Posts by Caroline M. Mitchell, MD
Innovative Research on Modifying Vaginal Microbiome to Treat Bacterial Vaginosis
The MOTIF clinical trial, led by Caroline Mitchell, MD, MPH, in the Department of Obstetrics and Gynecology at Massachusetts General Hospital, evaluates vaginal fluid transplantation as a preventive therapy for recurrent bacterial vaginosis.
Inflammatory Vaginitis in Women on Long-Term Rituximab for Autoimmune Disorders
Caroline M. Mitchell, MD, director of the Vulvovaginal Disorders Program in the Department of Obstetrics & Gynecology, and colleagues have described refractory inflammatory vaginitis as a debilitating potential side effect of long-term B-cell depletion with rituximab.

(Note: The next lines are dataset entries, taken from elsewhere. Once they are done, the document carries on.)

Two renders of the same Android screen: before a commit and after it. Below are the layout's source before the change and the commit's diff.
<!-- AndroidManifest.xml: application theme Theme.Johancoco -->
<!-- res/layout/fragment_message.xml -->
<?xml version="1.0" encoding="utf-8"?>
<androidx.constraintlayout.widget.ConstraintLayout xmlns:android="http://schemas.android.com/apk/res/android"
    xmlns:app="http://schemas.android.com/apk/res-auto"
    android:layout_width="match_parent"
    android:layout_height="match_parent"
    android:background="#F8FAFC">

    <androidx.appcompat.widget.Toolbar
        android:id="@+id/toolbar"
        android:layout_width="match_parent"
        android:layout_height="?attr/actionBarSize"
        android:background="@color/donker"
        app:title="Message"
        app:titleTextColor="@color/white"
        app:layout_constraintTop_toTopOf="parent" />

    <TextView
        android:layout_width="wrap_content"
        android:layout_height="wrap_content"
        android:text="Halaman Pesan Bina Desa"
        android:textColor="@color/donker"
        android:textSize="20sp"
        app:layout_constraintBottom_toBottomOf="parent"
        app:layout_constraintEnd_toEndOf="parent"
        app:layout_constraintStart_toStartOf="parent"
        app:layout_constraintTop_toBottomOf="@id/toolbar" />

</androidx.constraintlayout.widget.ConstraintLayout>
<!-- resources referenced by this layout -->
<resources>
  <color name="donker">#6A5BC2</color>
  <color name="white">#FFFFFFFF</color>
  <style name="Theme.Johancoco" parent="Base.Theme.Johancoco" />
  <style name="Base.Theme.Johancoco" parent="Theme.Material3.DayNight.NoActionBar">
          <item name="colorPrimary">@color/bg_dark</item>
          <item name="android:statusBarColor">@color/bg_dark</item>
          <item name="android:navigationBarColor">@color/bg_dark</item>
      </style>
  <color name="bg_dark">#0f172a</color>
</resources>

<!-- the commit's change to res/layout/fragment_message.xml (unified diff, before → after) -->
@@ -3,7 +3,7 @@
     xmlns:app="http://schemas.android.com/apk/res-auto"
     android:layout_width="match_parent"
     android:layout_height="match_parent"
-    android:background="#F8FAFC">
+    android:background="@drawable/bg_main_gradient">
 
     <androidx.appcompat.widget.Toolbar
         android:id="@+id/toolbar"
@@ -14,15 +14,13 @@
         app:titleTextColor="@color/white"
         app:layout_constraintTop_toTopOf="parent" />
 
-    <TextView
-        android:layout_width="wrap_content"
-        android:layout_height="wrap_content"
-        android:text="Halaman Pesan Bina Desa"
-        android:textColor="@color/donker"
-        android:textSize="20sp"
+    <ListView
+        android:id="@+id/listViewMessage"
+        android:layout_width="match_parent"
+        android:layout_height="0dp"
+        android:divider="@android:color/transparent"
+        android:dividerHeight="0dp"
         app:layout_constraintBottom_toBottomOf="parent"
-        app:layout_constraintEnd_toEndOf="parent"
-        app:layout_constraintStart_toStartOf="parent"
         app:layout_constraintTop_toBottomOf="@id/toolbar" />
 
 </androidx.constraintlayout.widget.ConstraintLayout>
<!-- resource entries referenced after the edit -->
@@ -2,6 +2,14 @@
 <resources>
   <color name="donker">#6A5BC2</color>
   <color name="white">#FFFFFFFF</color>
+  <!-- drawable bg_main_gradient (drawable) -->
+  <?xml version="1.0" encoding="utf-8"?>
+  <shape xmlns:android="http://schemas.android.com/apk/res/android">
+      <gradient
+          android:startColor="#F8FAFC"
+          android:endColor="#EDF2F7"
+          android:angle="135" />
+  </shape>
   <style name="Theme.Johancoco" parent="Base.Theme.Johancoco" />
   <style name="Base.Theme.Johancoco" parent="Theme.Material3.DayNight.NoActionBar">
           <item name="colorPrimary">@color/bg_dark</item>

Review: Look Beyond Gonorrhea, Chlamydia as Causes of Pelvic Inflammatory Disease
Based on a recent review of the literature, Caroline Mitchell, MD, MPH, director of the Vulvovaginal Disorders Program, and colleagues say a more informed evaluation of the pathogens associated with pelvic inflammatory disease could improve diagnosis, better predict long-term sequelae and boost treatment success.
Vaginal Microbiome May Not Differ Between Black, White Postmenopausal Women
Lactobacillus species, which appear to protect against HIV infection and cervical cancer, are similarly abundant in vaginal samples from Black and white postmenopausal women, according to a molecular study by Caroline M. Mitchell, MD, MPH, and colleagues.
Mass General Department of OB/GYN Develops and Executes Three-Pronged Diversity Strategy
The Mass General OB/GYN department has begun a three-year plan addressing diversity, equity and inclusion issues affecting work environment and patient care.
Delivery Mode Affects Stability of Early Infant Gut Microbiota
Caroline M. Mitchell, MD, MPH, a researcher with the Vincent Center for Reproductive Biology, and colleagues have discovered that Bacteroides colonize the infant gut regardless of delivery mode but is lost by two weeks of life in infants delivered by Cesarean section, whether or not exposed to the vagina in labor.
Vulvovaginal Discomfort Is Common Regardless of Menopausal Status
Vulvar and vaginal discomfort is common associated withmenopause, but new research reveals that vulvovaginal symptoms are common both before and after menopause. Overall 40% of women surveyed reported moderate to severe vulvovaginal symptoms within the past month.
Evaluating Post-Menopausal Women's Vulvovaginal Symptoms, Mood and Sex Life
These pioneering studies from Massachusetts General Hospital evaluate the efficacy of two common, low-risk treatments for postmenopausal symptoms against a placebo and assess how much postmenopausal women were bothered by vulvovaginal discomfort symptoms, along with their impact on mood and quality of life.
Vaginal Estradiol, Moisturizer No Better Than Placebo for Postmenopausal Vulvovaginal Symptoms
Neither a prescription vaginal estradiol tablet nor an over-the-counter vaginal moisturizer provides additional benefit over dual placebo in reducing postmenopausal vulvovaginal symptoms, according to the first randomized comparison.
Dr. Mitchell runs a referral vulvovaginitis clinic at the Massachusetts General Hospital and is a faculty member in the Vincent Center for Reproductive Biology. Dr. Mitchell received her BA in Women's Studies from Harvard College and spent 2 years in the Peace Corps in Southern Africa before returning to Harvard Medical School for her MD degree. She did her OB/GYN residency training at the University of Washington in Seattle, where she also received her MPH degree. She spent 7 years on faculty at the UW before returning to Mass General in 2014.
Dr. Mitchell spends the majority of her time in the lab doing translational and basic science research. Her work focuses on the relationship between the vaginal microbiota and the reproductive mucosal immune response, and how interactions between humans and our microbes influence reproductive health.
She has received career development awards from NIH and the Doris Duke Foundation. She is currently funded by the NIH as a principal investigator of a study of idiopathic vaginitis, and as a co-investigator on a trial evaluating treatments for genitourinary symptoms of menopause. She has also received funding from the American Association of Obstetricians and Gynecologists Foundation, and is a Mass General Claflin Award recipient